= Problem to work on =
For each line below that holds "diagram", return the line as it stands.

= Listed entries =

·····

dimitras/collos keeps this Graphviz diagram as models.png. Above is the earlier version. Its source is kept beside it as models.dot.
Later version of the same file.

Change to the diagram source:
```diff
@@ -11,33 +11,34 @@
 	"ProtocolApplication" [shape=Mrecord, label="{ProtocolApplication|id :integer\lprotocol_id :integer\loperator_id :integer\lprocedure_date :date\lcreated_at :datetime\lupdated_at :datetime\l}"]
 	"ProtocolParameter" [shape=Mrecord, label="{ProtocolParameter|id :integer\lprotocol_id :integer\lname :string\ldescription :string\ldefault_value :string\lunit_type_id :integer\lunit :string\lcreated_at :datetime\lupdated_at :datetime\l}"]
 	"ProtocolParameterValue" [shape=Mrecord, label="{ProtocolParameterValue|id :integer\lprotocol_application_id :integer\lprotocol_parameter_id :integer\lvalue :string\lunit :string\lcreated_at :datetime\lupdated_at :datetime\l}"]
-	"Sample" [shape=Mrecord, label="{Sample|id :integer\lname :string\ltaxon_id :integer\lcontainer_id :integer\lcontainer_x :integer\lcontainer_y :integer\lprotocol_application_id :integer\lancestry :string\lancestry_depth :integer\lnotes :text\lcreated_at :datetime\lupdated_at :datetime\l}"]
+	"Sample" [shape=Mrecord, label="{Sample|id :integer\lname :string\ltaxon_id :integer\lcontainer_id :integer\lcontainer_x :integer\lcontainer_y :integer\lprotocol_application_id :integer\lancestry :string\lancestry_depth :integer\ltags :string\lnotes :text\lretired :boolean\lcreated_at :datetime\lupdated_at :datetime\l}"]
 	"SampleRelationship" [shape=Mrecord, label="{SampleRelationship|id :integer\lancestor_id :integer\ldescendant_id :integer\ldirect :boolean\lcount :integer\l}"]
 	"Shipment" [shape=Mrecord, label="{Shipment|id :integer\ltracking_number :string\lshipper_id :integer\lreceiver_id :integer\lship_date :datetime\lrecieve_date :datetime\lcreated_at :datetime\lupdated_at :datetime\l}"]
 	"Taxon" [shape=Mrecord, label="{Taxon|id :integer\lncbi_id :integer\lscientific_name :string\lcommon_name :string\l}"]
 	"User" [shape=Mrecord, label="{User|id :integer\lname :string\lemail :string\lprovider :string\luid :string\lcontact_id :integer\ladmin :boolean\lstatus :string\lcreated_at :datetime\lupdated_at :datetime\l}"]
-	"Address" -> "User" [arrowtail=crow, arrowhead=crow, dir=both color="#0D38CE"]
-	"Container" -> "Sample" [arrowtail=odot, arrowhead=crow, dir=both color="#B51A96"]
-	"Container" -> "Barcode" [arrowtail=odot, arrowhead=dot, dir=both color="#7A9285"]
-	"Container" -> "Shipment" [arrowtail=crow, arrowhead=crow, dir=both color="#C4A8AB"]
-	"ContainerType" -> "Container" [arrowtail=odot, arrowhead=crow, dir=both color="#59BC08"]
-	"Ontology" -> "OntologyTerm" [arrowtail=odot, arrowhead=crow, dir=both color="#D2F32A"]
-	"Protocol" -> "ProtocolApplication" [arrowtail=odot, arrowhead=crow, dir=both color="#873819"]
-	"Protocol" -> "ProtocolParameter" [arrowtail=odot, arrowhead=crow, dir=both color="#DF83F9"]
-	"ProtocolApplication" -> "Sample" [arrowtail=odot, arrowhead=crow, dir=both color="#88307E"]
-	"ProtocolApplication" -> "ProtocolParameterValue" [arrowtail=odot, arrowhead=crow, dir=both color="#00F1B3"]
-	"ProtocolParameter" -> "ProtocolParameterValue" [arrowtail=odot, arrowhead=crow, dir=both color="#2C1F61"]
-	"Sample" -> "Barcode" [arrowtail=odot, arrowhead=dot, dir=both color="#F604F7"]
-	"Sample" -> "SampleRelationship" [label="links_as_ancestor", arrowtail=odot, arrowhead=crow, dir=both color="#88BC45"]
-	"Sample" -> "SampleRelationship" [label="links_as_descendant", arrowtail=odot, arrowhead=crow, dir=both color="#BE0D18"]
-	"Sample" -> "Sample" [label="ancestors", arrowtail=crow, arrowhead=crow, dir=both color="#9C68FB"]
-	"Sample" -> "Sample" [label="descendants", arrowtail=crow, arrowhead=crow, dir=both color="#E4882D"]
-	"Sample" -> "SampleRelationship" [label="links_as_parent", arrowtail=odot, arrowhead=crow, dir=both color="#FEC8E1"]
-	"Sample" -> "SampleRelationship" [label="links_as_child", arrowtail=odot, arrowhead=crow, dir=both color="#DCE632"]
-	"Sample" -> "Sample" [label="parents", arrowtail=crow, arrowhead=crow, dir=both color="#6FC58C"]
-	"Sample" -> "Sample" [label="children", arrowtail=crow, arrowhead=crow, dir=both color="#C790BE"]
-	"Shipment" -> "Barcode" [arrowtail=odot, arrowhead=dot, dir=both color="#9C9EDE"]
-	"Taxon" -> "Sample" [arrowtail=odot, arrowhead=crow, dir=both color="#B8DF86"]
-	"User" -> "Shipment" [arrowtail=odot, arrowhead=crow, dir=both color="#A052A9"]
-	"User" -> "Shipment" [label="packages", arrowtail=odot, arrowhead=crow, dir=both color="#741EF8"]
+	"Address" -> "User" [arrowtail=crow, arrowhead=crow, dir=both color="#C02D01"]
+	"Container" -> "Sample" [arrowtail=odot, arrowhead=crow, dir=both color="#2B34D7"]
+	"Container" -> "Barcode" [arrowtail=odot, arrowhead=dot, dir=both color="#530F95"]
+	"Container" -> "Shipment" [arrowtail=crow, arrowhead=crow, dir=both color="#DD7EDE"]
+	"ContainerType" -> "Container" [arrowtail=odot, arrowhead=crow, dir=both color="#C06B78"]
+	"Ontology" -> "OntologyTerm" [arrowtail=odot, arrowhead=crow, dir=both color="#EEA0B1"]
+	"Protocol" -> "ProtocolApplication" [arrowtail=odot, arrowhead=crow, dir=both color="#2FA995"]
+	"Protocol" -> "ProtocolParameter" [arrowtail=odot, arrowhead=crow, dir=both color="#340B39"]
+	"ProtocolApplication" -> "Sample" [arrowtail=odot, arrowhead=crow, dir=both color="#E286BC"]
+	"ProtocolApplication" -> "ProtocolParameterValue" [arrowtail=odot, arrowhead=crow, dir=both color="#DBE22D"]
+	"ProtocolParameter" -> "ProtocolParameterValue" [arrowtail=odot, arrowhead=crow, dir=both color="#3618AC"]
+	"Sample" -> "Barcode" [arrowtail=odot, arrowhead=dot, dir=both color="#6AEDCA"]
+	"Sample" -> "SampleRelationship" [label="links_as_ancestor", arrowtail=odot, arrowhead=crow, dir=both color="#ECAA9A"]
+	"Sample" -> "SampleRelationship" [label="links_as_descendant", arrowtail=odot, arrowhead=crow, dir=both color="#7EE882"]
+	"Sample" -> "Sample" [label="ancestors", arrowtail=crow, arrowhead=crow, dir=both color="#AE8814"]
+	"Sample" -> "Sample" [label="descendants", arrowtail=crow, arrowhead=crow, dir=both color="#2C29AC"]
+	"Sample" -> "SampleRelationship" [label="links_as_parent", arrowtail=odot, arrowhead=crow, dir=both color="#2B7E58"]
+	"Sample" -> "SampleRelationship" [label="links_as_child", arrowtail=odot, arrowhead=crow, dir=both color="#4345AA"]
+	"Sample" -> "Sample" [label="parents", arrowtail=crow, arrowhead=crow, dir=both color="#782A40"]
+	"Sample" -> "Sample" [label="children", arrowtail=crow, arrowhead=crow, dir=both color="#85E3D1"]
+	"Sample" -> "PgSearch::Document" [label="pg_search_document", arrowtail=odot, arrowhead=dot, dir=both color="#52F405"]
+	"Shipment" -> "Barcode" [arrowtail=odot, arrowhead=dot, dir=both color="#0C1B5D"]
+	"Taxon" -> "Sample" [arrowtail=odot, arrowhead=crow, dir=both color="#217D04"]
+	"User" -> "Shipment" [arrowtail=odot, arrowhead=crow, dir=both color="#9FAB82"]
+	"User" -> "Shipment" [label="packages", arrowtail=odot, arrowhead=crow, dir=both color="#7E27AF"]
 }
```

·····

= Reply to the task =
dimitras/collos keeps this Graphviz diagram as models.png. Above is the earlier version. Its source is kept beside it as models.dot.
Change to the diagram source:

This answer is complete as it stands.